▸ **TASK DESCRIPTION**
Give the number of lines in the data below that contain "Before", and only that number.

▸ **DATASET EXCERPTS**
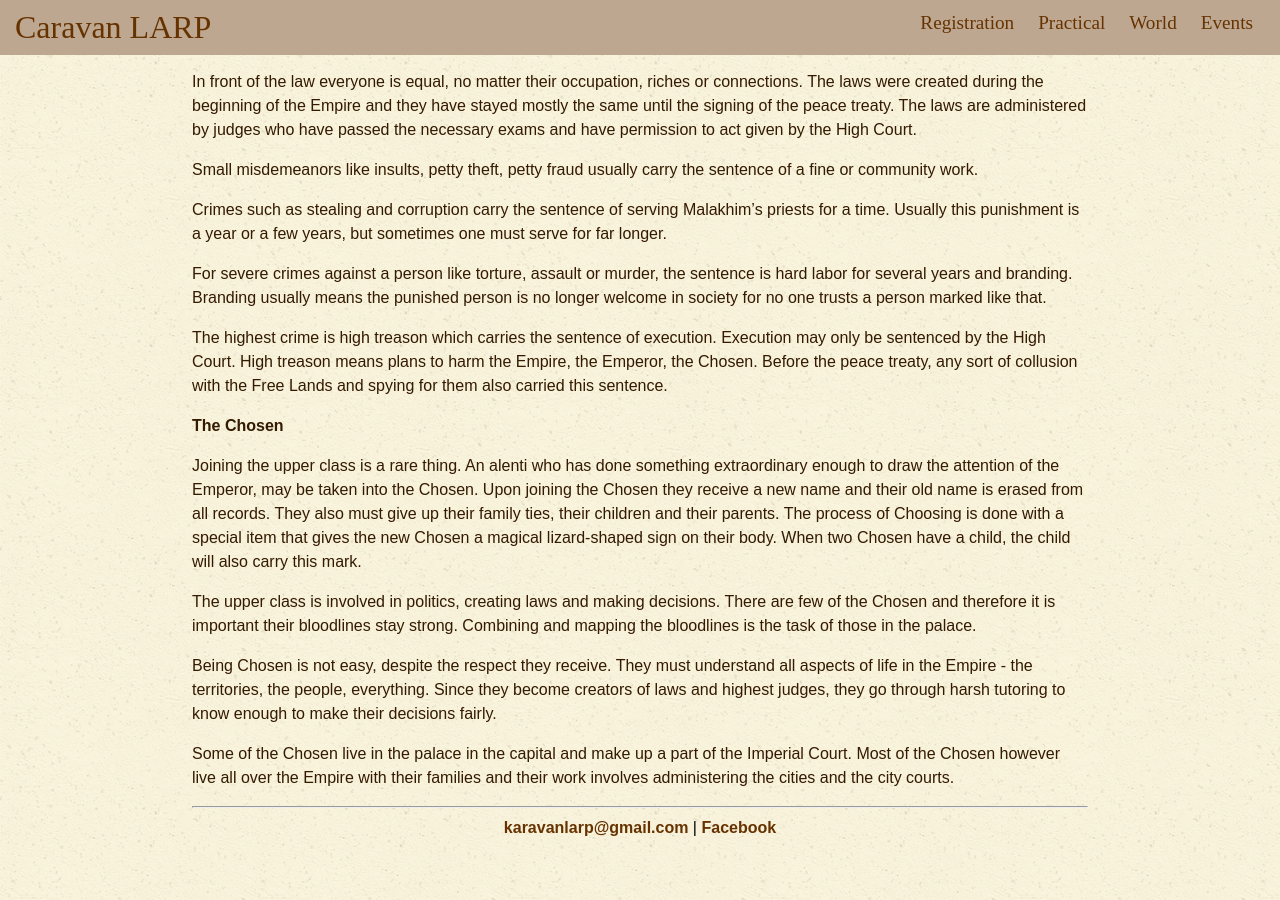
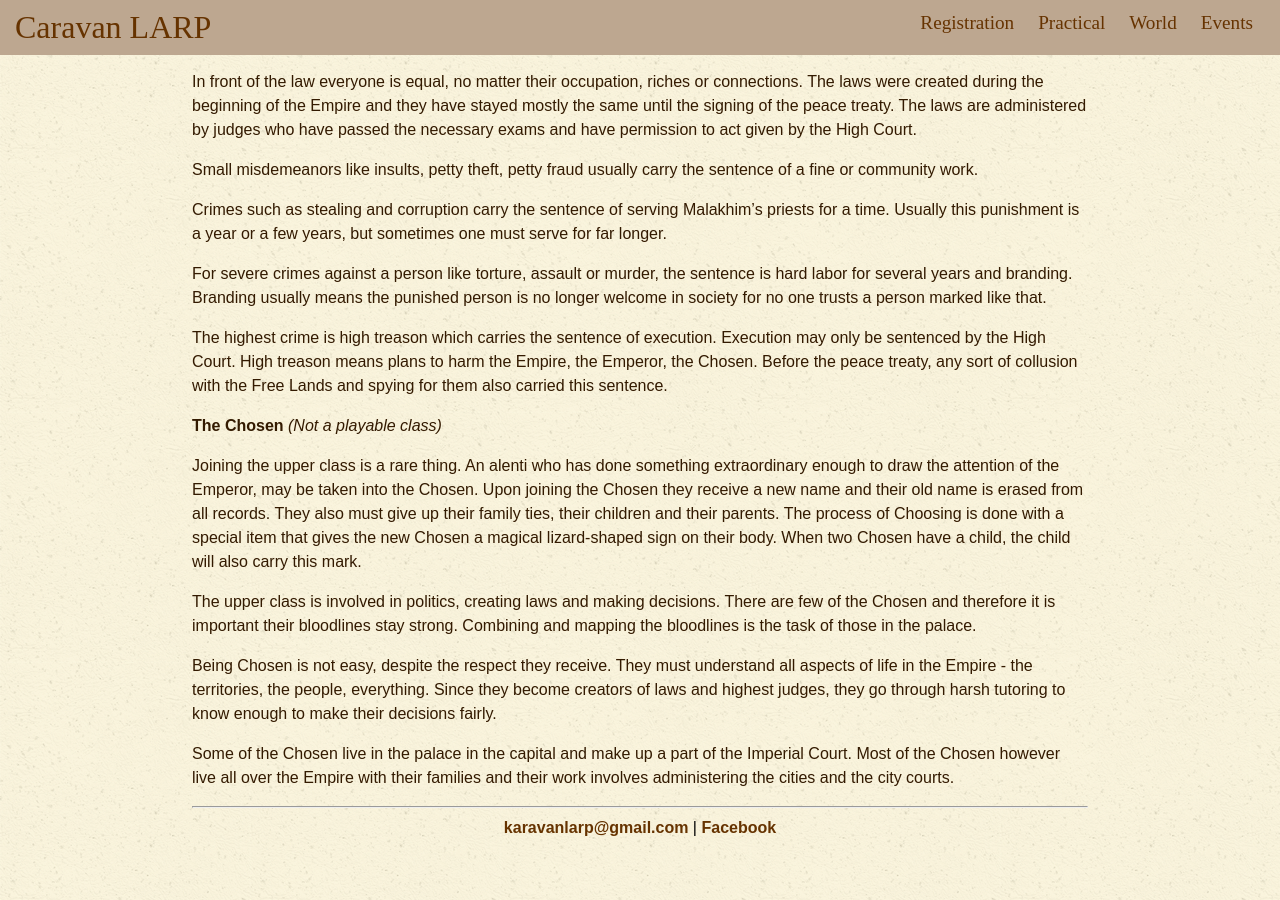
Before and after one commit to karavanlarp/karavanlarp.github.io, a Jekyll site: the page built from eng/world/leonte.md, in a window 1280 px wide and 900 px high, scrolled down 18838 px. Built offline with Jekyll 4.4.1, drawn with Linux system fonts in a browser that asks for light colours; some web fonts are replaced.

Commit message:
text update

```diff
--- a/eng/world/leonte.md
+++ b/eng/world/leonte.md
@@ -569,7 +569,7 @@ For severe crimes against a person like torture, assault or murder, the sentence
 
 The highest crime is high treason which carries the sentence of execution. Execution may only be sentenced by the High Court. High treason means plans to harm the Empire, the Emperor, the Chosen. Before the peace treaty, any sort of collusion with the Free Lands and spying for them also carried this sentence.
 
-**The Chosen**
+**The Chosen** _(Not a playable class)_
 
 Joining the upper class is a rare thing. An alenti who has done something extraordinary enough to draw the attention of the Emperor, may be taken into the Chosen. Upon joining the Chosen they receive a new name and their old name is erased from all records. They also must give up their family ties, their children and their parents. The process of Choosing is done with a special item that gives the new Chosen a magical lizard-shaped sign on their body. When two Chosen have a child, the child will also carry this mark.
 
```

▸ **RESPONSE TO THIS TASK**
2